June 28, 2014

cover48396-mediumPublished: June 1, 2014
Publisher: Bold Stroked Books
Author: Website
Info: Goodreads

Mob boss Helen Byrne loves the new breed of women in the Roaring Twenties. She loves them every chance she gets. But when she finds herself attracted to bad girl Maria Falco, things change. Maria’s boyfriend is Franco Moretti, Al Capone’s right-hand man. Helen has vowed to protect the men in her gang, but her need for Maria is powerful. Is the imminent gang war worth it to her and her men? Can she convince Maria to leave the powerful Moretti for her? And if she does, how will she survive being the target of the most powerful mob in town? Maria and Helen burn hot, but so does Moretti’s firepower. Helen is determined to make Maria hers and hers alone. But at what cost?  (

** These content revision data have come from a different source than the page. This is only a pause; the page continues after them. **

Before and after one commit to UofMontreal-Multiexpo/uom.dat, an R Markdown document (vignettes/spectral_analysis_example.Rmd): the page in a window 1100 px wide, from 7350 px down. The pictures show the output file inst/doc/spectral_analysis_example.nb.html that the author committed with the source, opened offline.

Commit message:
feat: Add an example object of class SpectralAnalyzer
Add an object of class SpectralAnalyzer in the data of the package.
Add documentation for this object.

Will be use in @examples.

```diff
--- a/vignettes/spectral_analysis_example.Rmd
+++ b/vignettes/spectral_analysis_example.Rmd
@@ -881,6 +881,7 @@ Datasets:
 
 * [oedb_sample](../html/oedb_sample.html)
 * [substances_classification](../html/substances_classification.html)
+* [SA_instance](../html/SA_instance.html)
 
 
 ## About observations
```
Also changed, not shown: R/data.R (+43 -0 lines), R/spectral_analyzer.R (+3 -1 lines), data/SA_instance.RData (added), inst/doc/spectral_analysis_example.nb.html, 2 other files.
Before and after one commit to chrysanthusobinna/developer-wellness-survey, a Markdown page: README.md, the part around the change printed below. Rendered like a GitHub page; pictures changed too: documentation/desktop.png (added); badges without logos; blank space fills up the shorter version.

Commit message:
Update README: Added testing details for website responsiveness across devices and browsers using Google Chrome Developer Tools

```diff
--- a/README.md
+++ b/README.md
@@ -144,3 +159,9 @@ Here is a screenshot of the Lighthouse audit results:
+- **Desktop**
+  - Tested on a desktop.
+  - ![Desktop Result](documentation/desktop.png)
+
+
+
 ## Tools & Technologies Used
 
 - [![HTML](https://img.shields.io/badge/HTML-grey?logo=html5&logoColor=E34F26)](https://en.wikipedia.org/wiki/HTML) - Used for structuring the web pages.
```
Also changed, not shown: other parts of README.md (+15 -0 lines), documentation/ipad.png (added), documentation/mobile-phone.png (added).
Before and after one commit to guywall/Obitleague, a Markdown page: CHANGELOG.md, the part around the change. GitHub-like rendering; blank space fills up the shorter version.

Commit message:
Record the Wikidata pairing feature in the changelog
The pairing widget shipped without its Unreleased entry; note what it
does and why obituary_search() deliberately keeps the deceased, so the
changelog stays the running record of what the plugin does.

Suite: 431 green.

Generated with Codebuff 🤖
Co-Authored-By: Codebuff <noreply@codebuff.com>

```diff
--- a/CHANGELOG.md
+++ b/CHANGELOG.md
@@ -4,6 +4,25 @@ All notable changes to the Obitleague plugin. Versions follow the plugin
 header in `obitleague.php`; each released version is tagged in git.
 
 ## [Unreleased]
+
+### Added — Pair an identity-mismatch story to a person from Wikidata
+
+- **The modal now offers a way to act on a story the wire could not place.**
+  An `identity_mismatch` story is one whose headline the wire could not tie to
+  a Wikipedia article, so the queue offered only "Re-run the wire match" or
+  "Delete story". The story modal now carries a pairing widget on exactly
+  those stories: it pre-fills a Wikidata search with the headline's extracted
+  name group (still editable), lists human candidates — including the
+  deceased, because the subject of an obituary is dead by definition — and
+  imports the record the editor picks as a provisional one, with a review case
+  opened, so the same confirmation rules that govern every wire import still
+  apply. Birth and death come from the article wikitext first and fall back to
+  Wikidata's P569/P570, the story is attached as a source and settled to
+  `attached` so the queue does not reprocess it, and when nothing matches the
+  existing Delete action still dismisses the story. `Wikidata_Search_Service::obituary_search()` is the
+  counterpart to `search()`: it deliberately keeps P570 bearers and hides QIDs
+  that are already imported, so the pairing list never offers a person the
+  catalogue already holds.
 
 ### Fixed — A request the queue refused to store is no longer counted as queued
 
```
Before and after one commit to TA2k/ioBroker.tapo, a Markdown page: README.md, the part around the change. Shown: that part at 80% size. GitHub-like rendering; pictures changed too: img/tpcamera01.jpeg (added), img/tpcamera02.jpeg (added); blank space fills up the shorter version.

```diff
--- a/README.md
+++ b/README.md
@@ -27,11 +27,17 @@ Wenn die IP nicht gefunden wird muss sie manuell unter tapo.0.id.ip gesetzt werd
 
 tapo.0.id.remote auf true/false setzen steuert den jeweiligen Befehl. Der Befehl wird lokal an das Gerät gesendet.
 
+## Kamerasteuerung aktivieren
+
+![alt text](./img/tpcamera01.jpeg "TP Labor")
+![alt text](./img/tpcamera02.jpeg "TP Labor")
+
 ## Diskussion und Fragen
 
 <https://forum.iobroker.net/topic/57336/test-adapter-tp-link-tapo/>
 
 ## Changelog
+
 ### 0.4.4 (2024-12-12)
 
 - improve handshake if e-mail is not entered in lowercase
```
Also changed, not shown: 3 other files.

I requested SPEAKEASY on NetGalley mainly due to the setting, because I like the 20s and the whole speakeasy/flapper girl era.  While it’s not my first erotica read, it’s still within the first five so not much experience in that regard, plus it’s my first F/F erotica read so got a newbie on this one.  Still, doesn’t mean I’m not going to try it out and it does’t mean I won’t know what does and doesn’t work for me.

It’s a short read; my copy was only about 150 pages but the writing is rather lackluster at best.  I liked the notion of a female rum runner who runs a Speakeasy and a whore house and she’s holding her own with the “manliest” of men in Chicago at the time.  Excellent concept.  But the execution was rather dull and I found myself getting bored a lot.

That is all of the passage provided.